Another, the Islamic Movement of Turkestan, is active throughout Central Asia and took responsibility for bombings in Tashkent last year. U.S. forces reportedly killed its leader in Afghanistan in 2001, where the group found sanctuary under the Taliban-a deed for which Mr. Karimov thanked Washington.
But the specter of an Islamic radical takeover has long been a convenient excuse to crush all dissent within Muslim Uzbekistan and smother religious practice. Muslim men devout enough to wear beards or women donning headscarves immediately fall under suspicion. Thousands have been imprisoned on tenuous charges, many tortured, and some prisoners-according to a former British ambassador-have been boiled to death. Christians and other minority faiths also suffer raids and harassment from officials.
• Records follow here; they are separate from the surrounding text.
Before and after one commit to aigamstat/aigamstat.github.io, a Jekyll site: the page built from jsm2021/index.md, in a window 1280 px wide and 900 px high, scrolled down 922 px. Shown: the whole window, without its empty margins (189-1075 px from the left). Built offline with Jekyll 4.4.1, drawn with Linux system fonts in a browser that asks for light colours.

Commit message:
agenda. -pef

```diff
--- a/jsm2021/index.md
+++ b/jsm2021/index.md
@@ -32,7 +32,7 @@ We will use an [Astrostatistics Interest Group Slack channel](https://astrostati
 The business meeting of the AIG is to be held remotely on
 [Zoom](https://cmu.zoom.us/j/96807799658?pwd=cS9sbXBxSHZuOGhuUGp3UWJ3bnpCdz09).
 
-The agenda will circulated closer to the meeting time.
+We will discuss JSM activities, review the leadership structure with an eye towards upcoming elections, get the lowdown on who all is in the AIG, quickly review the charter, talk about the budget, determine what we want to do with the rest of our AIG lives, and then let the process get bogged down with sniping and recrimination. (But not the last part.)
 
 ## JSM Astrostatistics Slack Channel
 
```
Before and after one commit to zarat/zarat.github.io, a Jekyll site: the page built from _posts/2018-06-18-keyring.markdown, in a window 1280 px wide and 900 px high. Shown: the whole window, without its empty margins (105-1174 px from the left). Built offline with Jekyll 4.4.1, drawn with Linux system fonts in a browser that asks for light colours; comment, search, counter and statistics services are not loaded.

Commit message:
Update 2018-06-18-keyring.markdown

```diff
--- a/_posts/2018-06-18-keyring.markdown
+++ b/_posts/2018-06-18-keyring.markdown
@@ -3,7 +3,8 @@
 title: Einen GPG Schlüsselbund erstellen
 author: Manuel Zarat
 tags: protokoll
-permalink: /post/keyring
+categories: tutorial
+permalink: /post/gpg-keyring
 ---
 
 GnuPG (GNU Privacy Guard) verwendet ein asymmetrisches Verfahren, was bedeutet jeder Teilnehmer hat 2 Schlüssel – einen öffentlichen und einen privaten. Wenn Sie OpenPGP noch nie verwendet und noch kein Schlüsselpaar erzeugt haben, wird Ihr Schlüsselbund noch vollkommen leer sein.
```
But the latest protests show that any patience with Mr. Karimov is evaporating. As he tries harder to throttle vocal discontent, national frustration could feed Muslim extremism. "The more brutal Karimov is in his oppression of all dissidents, the more he calls into being the Frankenstein he claims to be fighting," said Larry Uzzell, an expert on Russia and the former Soviet Union with International Religious Freedom Watch.
Nonetheless, most grievances stem from the grinding poverty Uzbeks endure, particularly in the cotton-growing Fergana Valley. Planeloads of Uzbeks fly to Russia as migrant workers. Andijan protesters appealed to President Vladimir Putin to intervene on their behalf, viewing Russia as a more legitimate and prosperous guardian. The Tashkent worker described Uzbekistan's own government as a "highly developed mafia."
"People here have put up so long with this government, which so tightly controls information and especially the economy," he told WORLD. "Especially in the valley, conditions are so desperate that people are willing to die rather than 'live like dirt' as one local was quoted in the underground media here. It is almost impossible to start a business and make a living with such a tightly controlled economy, corruption and bribes at every level."
Uzbekistan's latest tyranny has backed the United States into a diplomatic corner. Mr. Karimov has been a valuable ally in the war on terror, allowing a U.S. air base on his soil for use in the Afghanistan war, which has scaled back operations since the crackdown. While the West quickly condemned the May 13 slaughter, Washington hesitated for days to join in protest. State Department and other federal bodies have long criticized Uzbekistan's human-rights abuses, but the United States has so far declined to act tough.
Meanwhile, any revolution in Uzbekistan will likely be violent, unlike the heartwarming and bloodless turnovers in Georgia and Ukraine. Who would replace Mr. Karimov is an unanswered question; the democratic opposition is splintered and exiled, with no one charismatic chief to lead the charge. "There's a strong struggle between the minister of the interior and the minister of the security services," said Adolat Najimova, director of Radio Free Europe's Uzbek service. "If one of them comes to power it will basically remain the same. The only hope is that democratic forces will unite."
The Andijan uprising sparked riots in another Fergana Valley town, Korasuv, which briefly caused government forces to flee. Residents re-opened a bridge closed two years ago leading across the border to a Kyrgyzstan bazaar. By May 19, however, Uzbek forces had regained control and arrested local rebel leader Bakhtiyor Rakhimov. But hundreds of refugees have been fleeing through border towns into Kyrgyzstan pleading for asylum.
For now Mr. Karimov is resisting international calls for an independent investigation, largely barring diplomats, journalists, and human-rights researchers from the restive cities. Nonetheless, the development worker in Tashkent believes that Uzbekistan has reached a turning point. "I think this changes everything," he said. "If the government doesn't change its tactics-and I don't have any indication that they will-we are in for one hell of a struggle. It is a watershed moment most definitely. The long hot summer ahead will be most interesting."